What is required: Among the records, which lines hold the word "Total"? Pick them out.

Revision comparison data:
------------------------

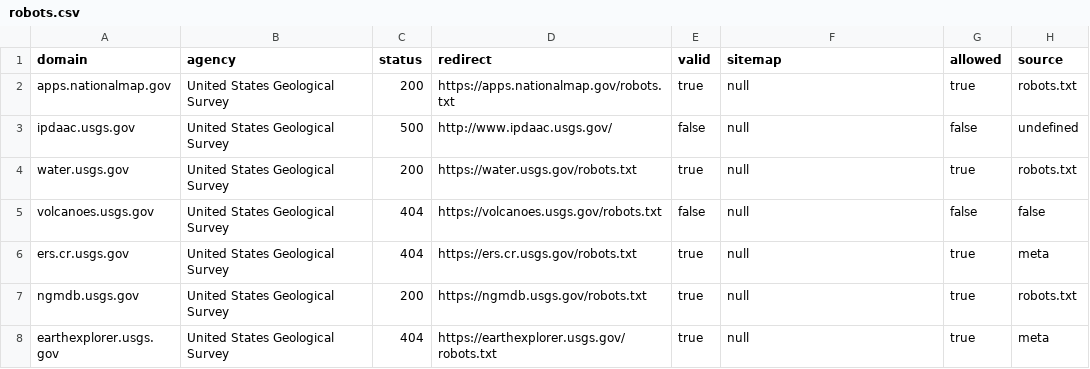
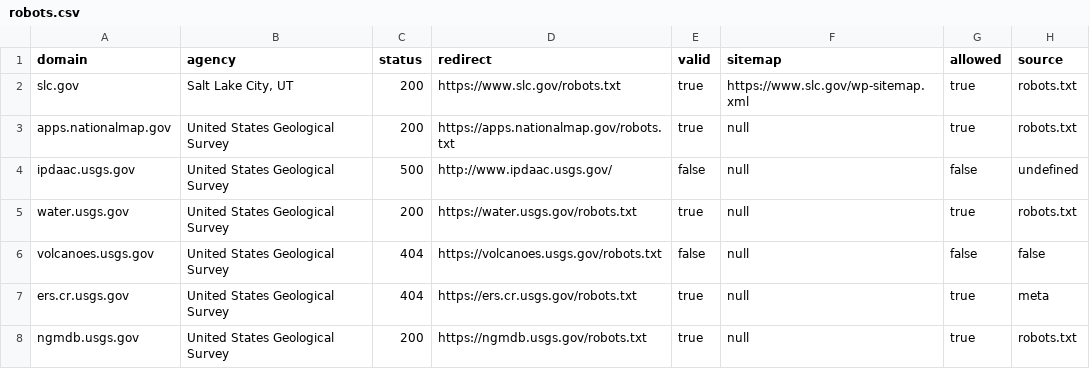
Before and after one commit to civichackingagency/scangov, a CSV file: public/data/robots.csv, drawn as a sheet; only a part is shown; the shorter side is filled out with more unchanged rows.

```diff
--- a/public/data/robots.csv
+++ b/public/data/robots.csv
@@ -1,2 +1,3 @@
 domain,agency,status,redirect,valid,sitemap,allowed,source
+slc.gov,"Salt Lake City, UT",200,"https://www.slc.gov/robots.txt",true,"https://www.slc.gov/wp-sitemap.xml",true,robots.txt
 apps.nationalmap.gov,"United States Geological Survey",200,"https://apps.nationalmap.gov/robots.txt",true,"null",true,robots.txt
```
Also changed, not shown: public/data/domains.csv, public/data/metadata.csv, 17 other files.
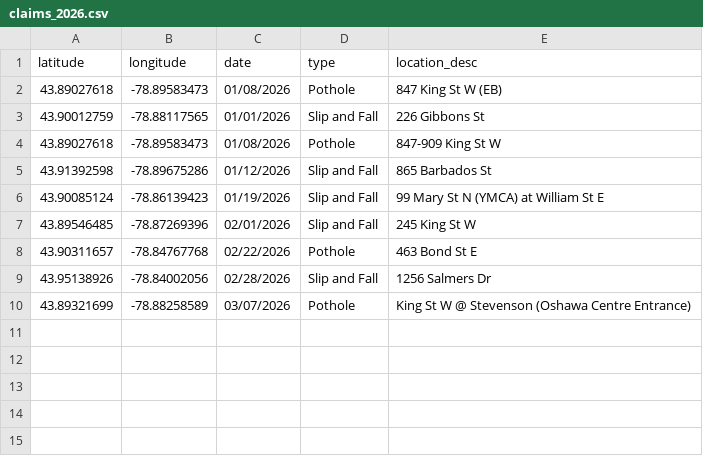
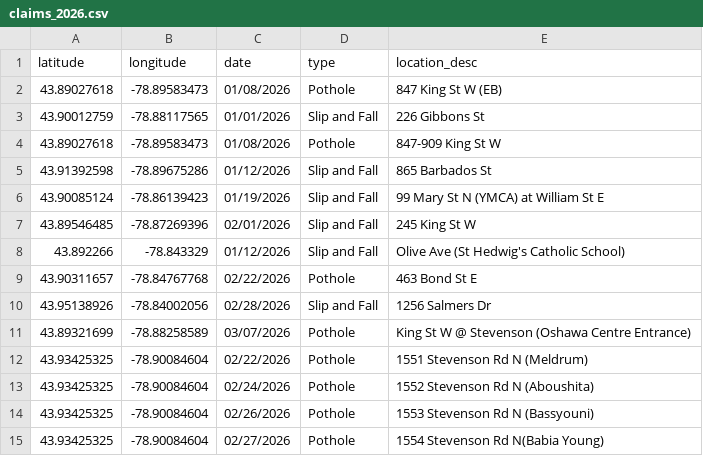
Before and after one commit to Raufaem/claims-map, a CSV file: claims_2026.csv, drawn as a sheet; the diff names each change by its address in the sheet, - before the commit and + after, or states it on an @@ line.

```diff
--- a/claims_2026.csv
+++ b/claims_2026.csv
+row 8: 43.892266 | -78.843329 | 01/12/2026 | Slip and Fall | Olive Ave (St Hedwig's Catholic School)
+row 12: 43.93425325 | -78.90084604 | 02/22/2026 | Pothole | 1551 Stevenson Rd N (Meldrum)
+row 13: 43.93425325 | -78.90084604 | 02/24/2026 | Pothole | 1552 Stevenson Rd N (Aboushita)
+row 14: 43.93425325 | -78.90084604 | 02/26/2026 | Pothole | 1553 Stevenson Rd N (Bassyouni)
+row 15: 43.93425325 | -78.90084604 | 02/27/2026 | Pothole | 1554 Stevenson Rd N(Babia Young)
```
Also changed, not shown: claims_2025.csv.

------------------------

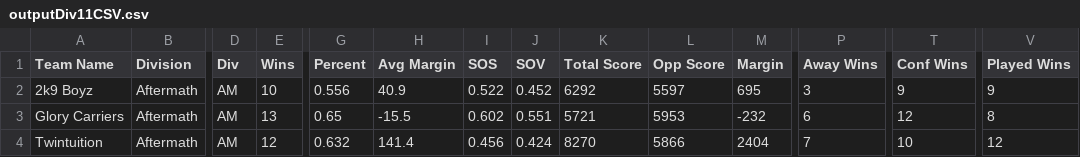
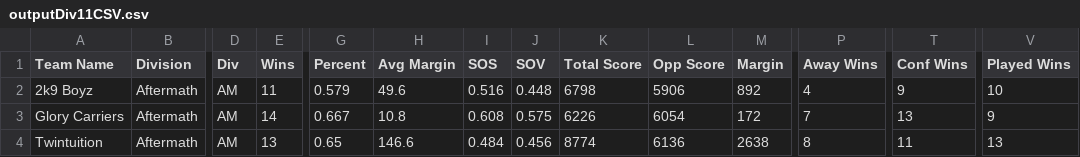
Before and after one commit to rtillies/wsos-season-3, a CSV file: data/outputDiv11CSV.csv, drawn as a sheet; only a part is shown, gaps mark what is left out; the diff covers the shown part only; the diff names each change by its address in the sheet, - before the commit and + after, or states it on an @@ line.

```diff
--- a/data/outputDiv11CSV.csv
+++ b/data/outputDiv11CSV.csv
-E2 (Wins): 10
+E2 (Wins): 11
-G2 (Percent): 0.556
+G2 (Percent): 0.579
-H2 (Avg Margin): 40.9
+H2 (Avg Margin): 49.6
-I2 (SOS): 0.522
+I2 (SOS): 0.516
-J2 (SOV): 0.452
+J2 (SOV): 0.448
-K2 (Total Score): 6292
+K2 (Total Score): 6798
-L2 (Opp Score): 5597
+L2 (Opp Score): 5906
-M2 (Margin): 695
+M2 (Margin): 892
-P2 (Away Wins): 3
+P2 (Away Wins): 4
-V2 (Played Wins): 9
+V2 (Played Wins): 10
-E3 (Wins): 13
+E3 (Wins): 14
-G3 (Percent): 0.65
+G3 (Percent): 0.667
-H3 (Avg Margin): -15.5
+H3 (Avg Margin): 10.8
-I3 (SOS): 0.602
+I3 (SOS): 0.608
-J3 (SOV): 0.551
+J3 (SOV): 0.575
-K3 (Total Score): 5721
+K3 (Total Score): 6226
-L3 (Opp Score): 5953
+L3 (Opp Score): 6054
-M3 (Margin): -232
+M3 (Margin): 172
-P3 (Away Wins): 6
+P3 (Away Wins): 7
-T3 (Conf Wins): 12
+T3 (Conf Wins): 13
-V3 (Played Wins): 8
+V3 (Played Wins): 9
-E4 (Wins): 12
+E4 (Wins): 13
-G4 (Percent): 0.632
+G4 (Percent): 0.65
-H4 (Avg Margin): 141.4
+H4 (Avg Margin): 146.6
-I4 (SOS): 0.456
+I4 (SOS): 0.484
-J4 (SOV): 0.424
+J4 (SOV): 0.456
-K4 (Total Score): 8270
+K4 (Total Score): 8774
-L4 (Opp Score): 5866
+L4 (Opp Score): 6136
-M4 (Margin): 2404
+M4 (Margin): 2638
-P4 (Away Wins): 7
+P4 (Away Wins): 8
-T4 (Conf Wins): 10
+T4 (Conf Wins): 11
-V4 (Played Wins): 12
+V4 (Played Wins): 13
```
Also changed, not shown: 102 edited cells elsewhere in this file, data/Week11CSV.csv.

------------------------

Result for this task:
-K2 (Total Score): 6292
+K2 (Total Score): 6798
-K3 (Total Score): 5721
+K3 (Total Score): 6226
-K4 (Total Score): 8270
+K4 (Total Score): 8774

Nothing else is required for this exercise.